Dataset items:
################
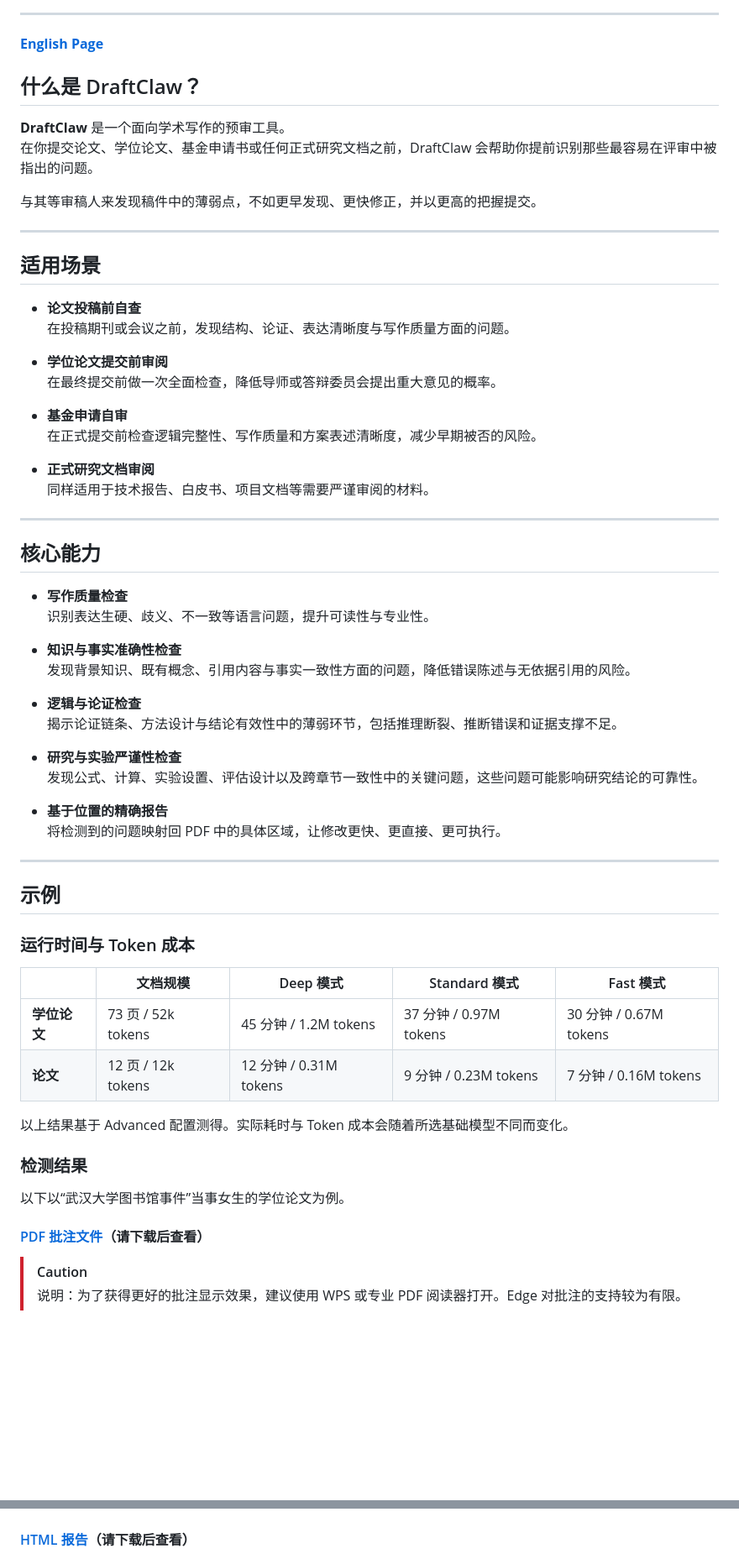
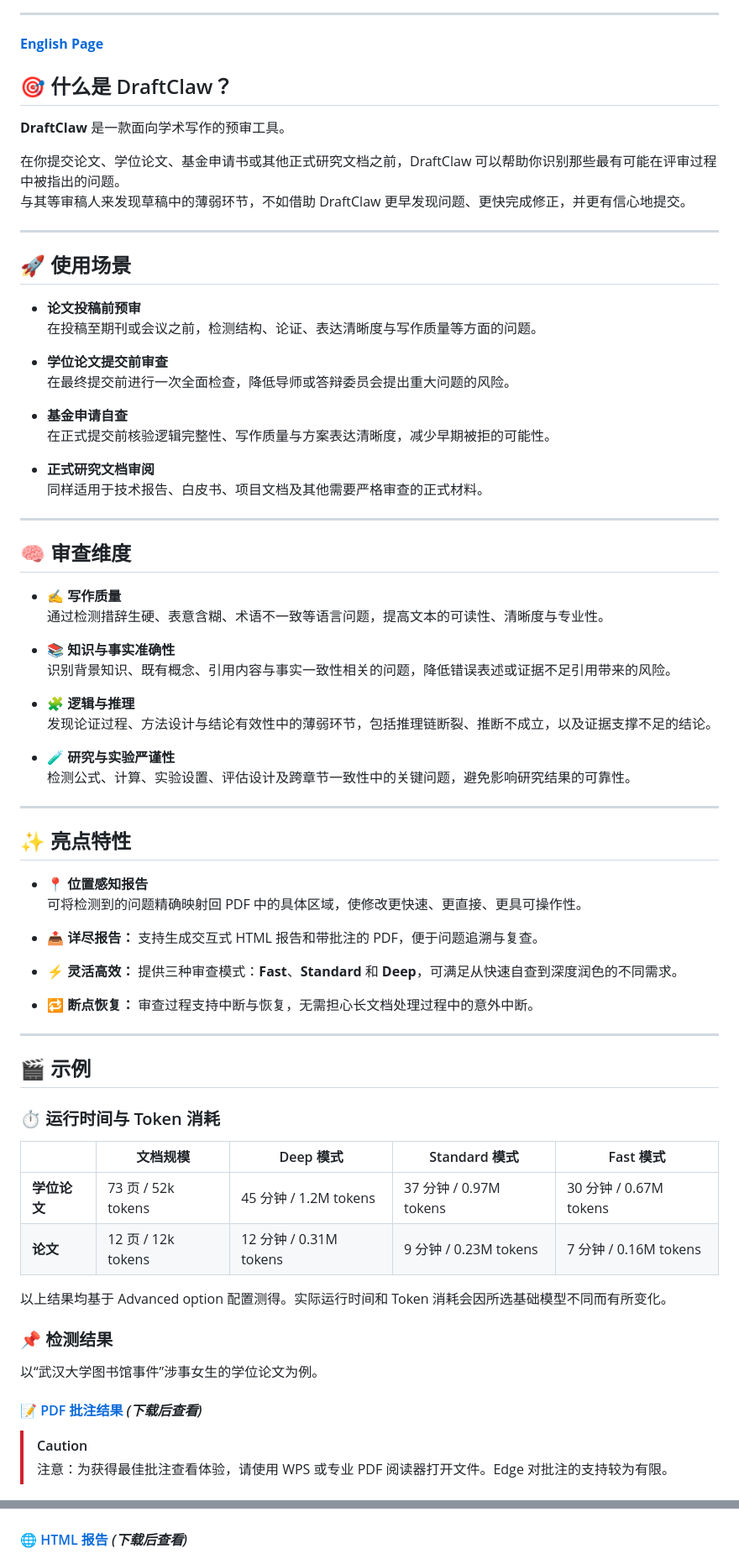
Before and after one commit to Fang7no/DraftClaw, a Markdown page: README.zh-CN.md, 2 parts joined by grey strips. Shown at 84% size. Drawn GitHub-style; blank space fills up the shorter version.

```diff
--- a/README.zh-CN.md
+++ b/README.zh-CN.md
@@ -17,73 +17,82 @@
 
 **[English Page](./README.md)**
 
-## 什么是 DraftClaw？
+## 🎯 什么是 DraftClaw？
 
-**DraftClaw** 是一个面向学术写作的预审工具。
-在你提交论文、学位论文、基金申请书或任何正式研究文档之前，DraftClaw 会帮助你提前识别那些最容易在评审中被指出的问题。
+**DraftClaw** 是一款面向学术写作的预审工具。
 
-与其等审稿人来发现稿件中的薄弱点，不如更早发现、更快修正，并以更高的把握提交。
+在你提交论文、学位论文、基金申请书或其他正式研究文档之前，DraftClaw 可以帮助你识别那些最有可能在评审过程中被指出的问题。
+与其等审稿人来发现草稿中的薄弱环节，不如借助 DraftClaw 更早发现问题、更快完成修正，并更有信心地提交。
 
 ---
 
-## 适用场景
+## 🚀 使用场景
 
-- **论文投稿前自查**
-  在投稿期刊或会议之前，发现结构、论证、表达清晰度与写作质量方面的问题。
+- **论文投稿前预审**
+  在投稿至期刊或会议之前，检测结构、论证、表达清晰度与写作质量等方面的问题。
 
-- **学位论文提交前审阅**
-  在最终提交前做一次全面检查，降低导师或答辩委员会提出重大意见的概率。
+- **学位论文提交前审查**
+  在最终提交前进行一次全面检查，降低导师或答辩委员会提出重大问题的风险。
 
-- **基金申请自审**
-  在正式提交前检查逻辑完整性、写作质量和方案表述清晰度，减少早期被否的风险。
+- **基金申请自查**
+  在正式提交前核验逻辑完整性、写作质量与方案表达清晰度，减少早期被拒的可能性。
 
 - **正式研究文档审阅**
-  同样适用于技术报告、白皮书、项目文档等需要严谨审阅的材料。
+  同样适用于技术报告、白皮书、项目文档及其他需要严格审查的正式材料。
 
 ---
 
-## 核心能力
+## 🧠 审查维度
 
-- **写作质量检查**
-  识别表达生硬、歧义、不一致等语言问题，提升可读性与专业性。
+- **✍️ 写作质量**
+  通过检测措辞生硬、表意含糊、术语不一致等语言问题，提高文本的可读性、清晰度与专业性。
 
-- **知识与事实准确性检查**
-  发现背景知识、既有概念、引用内容与事实一致性方面的问题，降低错误陈述与无依据引用的风险。
+- **📚 知识与事实准确性**
+  识别背景知识、既有概念、引用内容与事实一致性相关的问题，降低错误表述或证据不足引用带来的风险。
 
-- **逻辑与论证检查**
-  揭示论证链条、方法设计与结论有效性中的薄弱环节，包括推理断裂、推断错误和证据支撑不足。
+- **🧩 逻辑与推理**
+  发现论证过程、方法设计与结论有效性中的薄弱环节，包括推理链断裂、推断不成立，以及证据支撑不足的结论。
 
-- **研究与实验严谨性检查**
-  发现公式、计算、实验设置、评估设计以及跨章节一致性中的关键问题，这些问题可能影响研究结论的可靠性。
-
-- **基于位置的精确报告**
-  将检测到的问题映射回 PDF 中的具体区域，让修改更快、更直接、更可执行。
+- **🧪 研究与实验严谨性**
+  检测公式、计算、实验设置、评估设计及跨章节一致性中的关键问题，避免影响研究结果的可靠性。
 
 ---
 
-## 示例
+## ✨ 亮点特性
 
-### 运行时间与 Token 成本
+- **📍 位置感知报告**
+  可将检测到的问题精确映射回 PDF 中的具体区域，使修改更快速、更直接、更具可操作性。
+- **📤 详尽报告：** 支持生成交互式 HTML 报告和带批注的 PDF，便于问题追溯与复查。
+
+- **⚡ 灵活高效：** 提供三种审查模式：**Fast**、**Standard** 和 **Deep**，可满足从快速自查到深度润色的不同需求。
+
+- **🔁 断点恢复：** 审查过程支持中断与恢复，无需担心长文档处理过程中的意外中断。
+
+---
+
+## 🎬 示例
+
+### ⏱️ 运行时间与 Token 消耗
 
 |  | 文档规模 | Deep 模式 | Standard 模式 | Fast 模式 |
 |---|---|---|---|---|
 | **学位论文** | 73 页 / 52k tokens | 45 分钟 / 1.2M tokens | 37 分钟 / 0.97M tokens | 30 分钟 / 0.67M tokens |
 | **论文** | 12 页 / 12k tokens | 12 分钟 / 0.31M tokens | 9 分钟 / 0.23M tokens | 7 分钟 / 0.16M tokens |
 
-以上结果基于 Advanced 配置测得。实际耗时与 Token 成本会随着所选基础模型不同而变化。
+以上结果均基于 Advanced option 配置测得。实际运行时间和 Token 消耗会因所选基础模型不同而有所变化。
 
-### 检测结果
+### 📌 检测结果
 
-以下以“武汉大学图书馆事件”当事女生的学位论文为例。
+以“武汉大学图书馆事件”涉事女生的学位论文为例。
 
-#### [PDF 批注文件](./example/Example_draftclaw_annotated.pdf)（请下载后查看）
+#### 📝 [PDF 批注结果](./example/Example_draftclaw_annotated.pdf) *(下载后查看)*
 
 > [!CAUTION]
-> 说明：为了获得更好的批注显示效果，建议使用 WPS 或专业 PDF 阅读器打开。Edge 对批注的支持较为有限。
+> 注意：为获得最佳批注查看体验，请使用 WPS 或专业 PDF 阅读器打开文件。Edge 对批注的支持较为有限。
 
 <img src="./example/example_pdf.png" alt="example-png" width="65%" style="border:1px solid #ddd; padding:3px;">
 
-#### [HTML 报告](./example/Example_draftclaw_report.html)（请下载后查看）
+#### 🌐 [HTML 报告](./example/Example_draftclaw_report.html) *(下载后查看)*
 
 <img src="./example/example_html.png" alt="example-png" width="80%" style="border:1px solid #ddd; padding:3px;">
 
```
Also changed, not shown: other parts of README.zh-CN.md (+25 -26 lines).
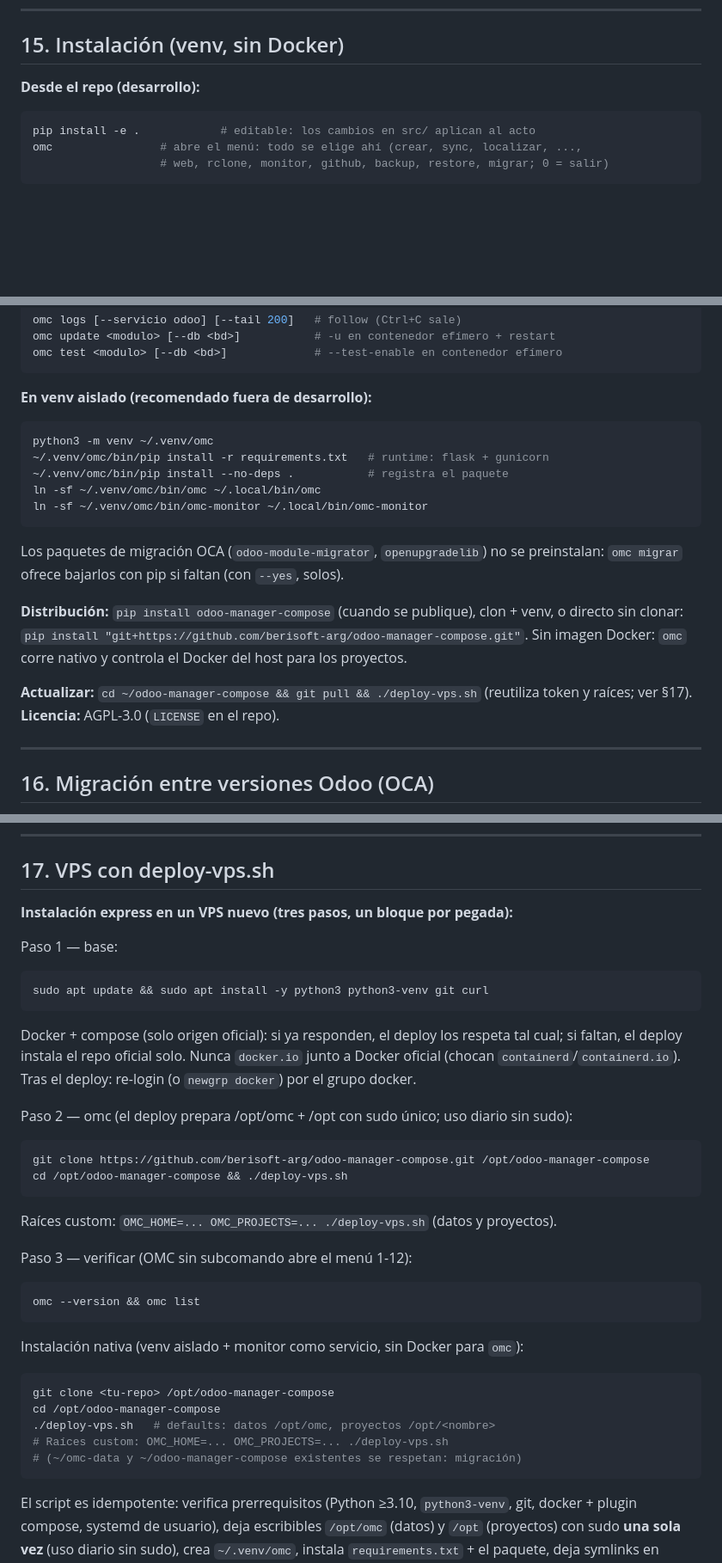
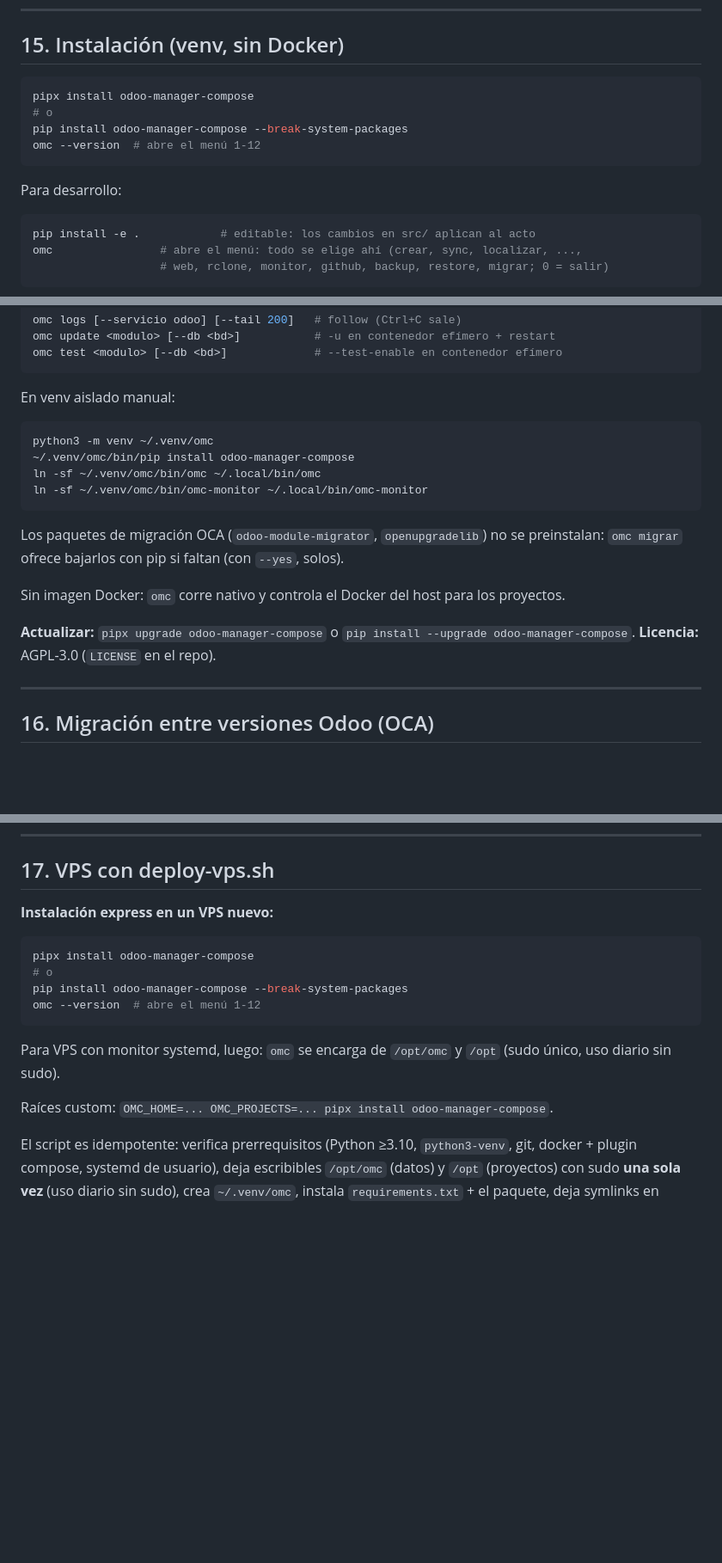
Before and after one commit to berisoft-arg/odoo-manager-compose, a Markdown page: Manual-OMC.md, 3 parts joined by grey strips. Shown at 86% size. Rendered like a GitHub page; blank space fills up the shorter version.

````diff
--- a/Manual-OMC.md
+++ b/Manual-OMC.md
@@ -776,7 +775,14 @@ omc-monitor --host 0.0.0.0 --token MI_TOKEN_LARGO  # nunca sin token ni sin TLS
 
 ## 15. Instalación (venv, sin Docker)
 
-**Desde el repo (desarrollo):**
+```bash
+pipx install odoo-manager-compose
+# o
+pip install odoo-manager-compose --break-system-packages
+omc --version  # abre el menú 1-12
+```
+
+Para desarrollo:
 
 ```bash
 pip install -e .            # editable: los cambios en src/ aplican al acto
@@ -802,12 +808,11 @@ omc update <modulo> [--db <bd>]           # -u en contenedor efímero + restart
 omc test <modulo> [--db <bd>]             # --test-enable en contenedor efímero
 ```
 
-**En venv aislado (recomendado fuera de desarrollo):**
+En venv aislado manual:
 
 ```bash
 python3 -m venv ~/.venv/omc
-~/.venv/omc/bin/pip install -r requirements.txt   # runtime: flask + gunicorn
-~/.venv/omc/bin/pip install --no-deps .           # registra el paquete
+~/.venv/omc/bin/pip install odoo-manager-compose
 ln -sf ~/.venv/omc/bin/omc ~/.local/bin/omc
 ln -sf ~/.venv/omc/bin/omc-monitor ~/.local/bin/omc-monitor
 ```
@@ -815,12 +820,9 @@ ln -sf ~/.venv/omc/bin/omc-monitor ~/.local/bin/omc-monitor
 Los paquetes de migración OCA (`odoo-module-migrator`, `openupgradelib`) no se
 preinstalan: `omc migrar` ofrece bajarlos con pip si faltan (con `--yes`, solos).
 
-**Distribución:** `pip install odoo-manager-compose` (cuando se publique), clon + venv,
-o directo sin clonar: `pip install "git+https://github.com/berisoft-arg/odoo-manager-compose.git"`.
 Sin imagen Docker: `omc` corre nativo y controla el Docker del host para los proyectos.
 
-**Actualizar:** `cd ~/odoo-manager-compose && git pull && ./deploy-vps.sh`
-(reutiliza token y raíces; ver §17). **Licencia:** AGPL-3.0 (`LICENSE` en el repo).
+**Actualizar:** `pipx upgrade odoo-manager-compose` o `pip install --upgrade odoo-manager-compose`. **Licencia:** AGPL-3.0 (`LICENSE` en el repo).
 
 ---
 
@@ -859,43 +861,18 @@ correría con los binarios origen y no migraría nada) y `scripts/migrate_db.sh`
 
 ## 17. VPS con deploy-vps.sh
 
-**Instalación express en un VPS nuevo (tres pasos, un bloque por pegada):**
-
-Paso 1 — base:
+**Instalación express en un VPS nuevo:**
 
 ```bash
-sudo apt update && sudo apt install -y python3 python3-venv git curl
+pipx install odoo-manager-compose
+# o
+pip install odoo-manager-compose --break-system-packages
+omc --version  # abre el menú 1-12
 ```
 
-Docker + compose (solo origen oficial): si ya responden, el deploy los respeta
-tal cual; si faltan, el deploy instala el repo oficial solo. Nunca `docker.io`
-junto a Docker oficial (chocan `containerd`/`containerd.io`). Tras el deploy:
-re-login (o `newgrp docker`) por el grupo docker.
+Para VPS con monitor systemd, luego: `omc` se encarga de `/opt/omc` y `/opt` (sudo único, uso diario sin sudo).
 
-Paso 2 — omc (el deploy prepara /opt/omc + /opt con sudo único; uso diario sin sudo):
-
-```bash
-git clone https://github.com/berisoft-arg/odoo-manager-compose.git /opt/odoo-manager-compose
-cd /opt/odoo-manager-compose && ./deploy-vps.sh
-```
-
-Raíces custom: `OMC_HOME=... OMC_PROJECTS=... ./deploy-vps.sh` (datos y proyectos).
-
-Paso 3 — verificar (OMC sin subcomando abre el menú 1-12):
-
-```bash
-omc --version && omc list
-```
-
-Instalación nativa (venv aislado + monitor como servicio, sin Docker para `omc`):
-
-```bash
-git clone <tu-repo> /opt/odoo-manager-compose
-cd /opt/odoo-manager-compose
-./deploy-vps.sh   # defaults: datos /opt/omc, proyectos /opt/<nombre>
-# Raíces custom: OMC_HOME=... OMC_PROJECTS=... ./deploy-vps.sh
-# (~/omc-data y ~/odoo-manager-compose existentes se respetan: migración)
-```
+Raíces custom: `OMC_HOME=... OMC_PROJECTS=... pipx install odoo-manager-compose`.
 
 El script es idempotente: verifica prerrequisitos (Python ≥3.10, `python3-venv`, git,
 docker + plugin compose, systemd de usuario), deja escribibles `/opt/omc` (datos)
````
Also changed, not shown: other parts of Manual-OMC.md (+2 -3 lines), README.md (+7 -30 lines).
################
TRY IT: Whenever a line in the records above contains the string "lines", copy that line.

EXERCISE SOLUTION:
Also changed, not shown: other parts of README.zh-CN.md (+25 -26 lines).
Also changed, not shown: other parts of Manual-OMC.md (+2 -3 lines), README.md (+7 -30 lines).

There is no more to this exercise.